(Input material)
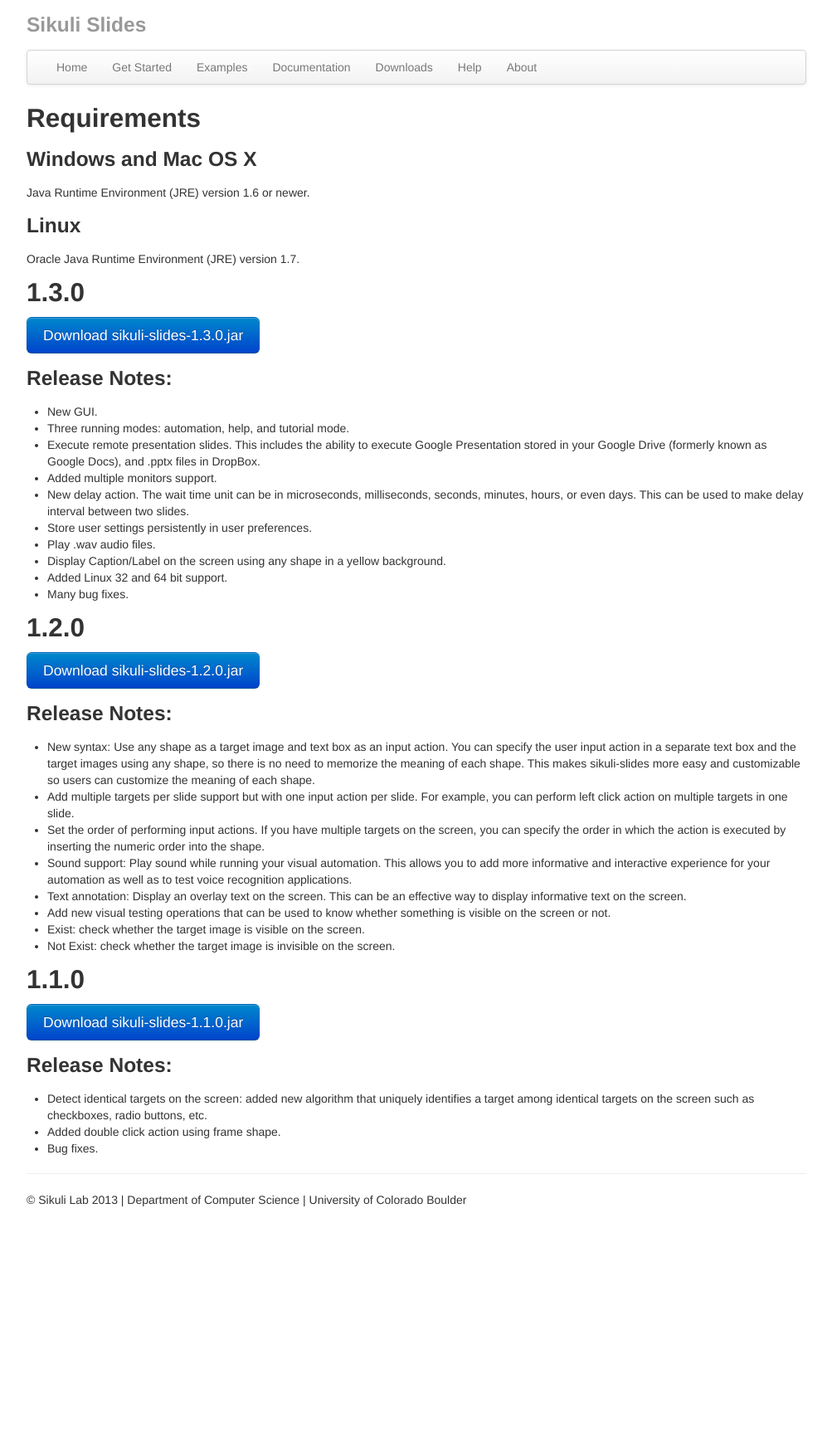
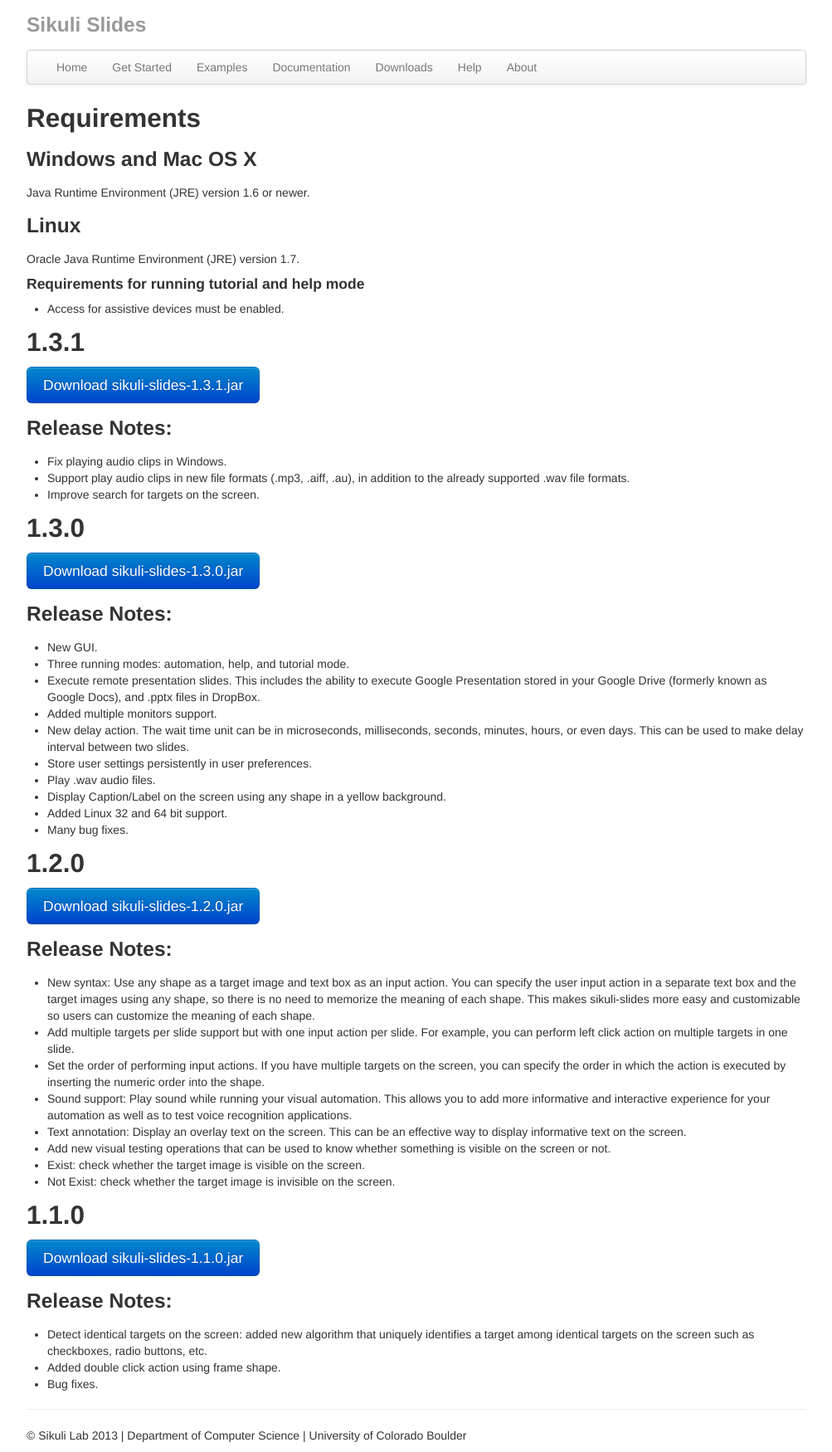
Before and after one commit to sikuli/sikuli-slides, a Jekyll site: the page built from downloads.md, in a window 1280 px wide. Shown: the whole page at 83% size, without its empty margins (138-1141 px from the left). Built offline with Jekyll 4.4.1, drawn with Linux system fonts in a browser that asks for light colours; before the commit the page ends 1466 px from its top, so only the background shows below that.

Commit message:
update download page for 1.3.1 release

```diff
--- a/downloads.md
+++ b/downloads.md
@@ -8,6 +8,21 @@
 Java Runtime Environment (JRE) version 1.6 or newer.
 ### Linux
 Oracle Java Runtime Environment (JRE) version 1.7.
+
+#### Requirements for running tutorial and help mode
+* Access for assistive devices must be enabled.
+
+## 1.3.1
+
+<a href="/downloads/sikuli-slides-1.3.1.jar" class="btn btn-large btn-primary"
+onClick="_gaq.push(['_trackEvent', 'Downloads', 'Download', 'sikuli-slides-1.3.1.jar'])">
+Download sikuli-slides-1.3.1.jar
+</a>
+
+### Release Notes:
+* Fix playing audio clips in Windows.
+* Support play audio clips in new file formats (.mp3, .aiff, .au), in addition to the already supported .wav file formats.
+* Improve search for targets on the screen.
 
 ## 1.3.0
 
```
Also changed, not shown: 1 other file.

(What is being asked) From the preceding material, count every line that contains the word "sikuli". Reply with the number only.

(Written response) 4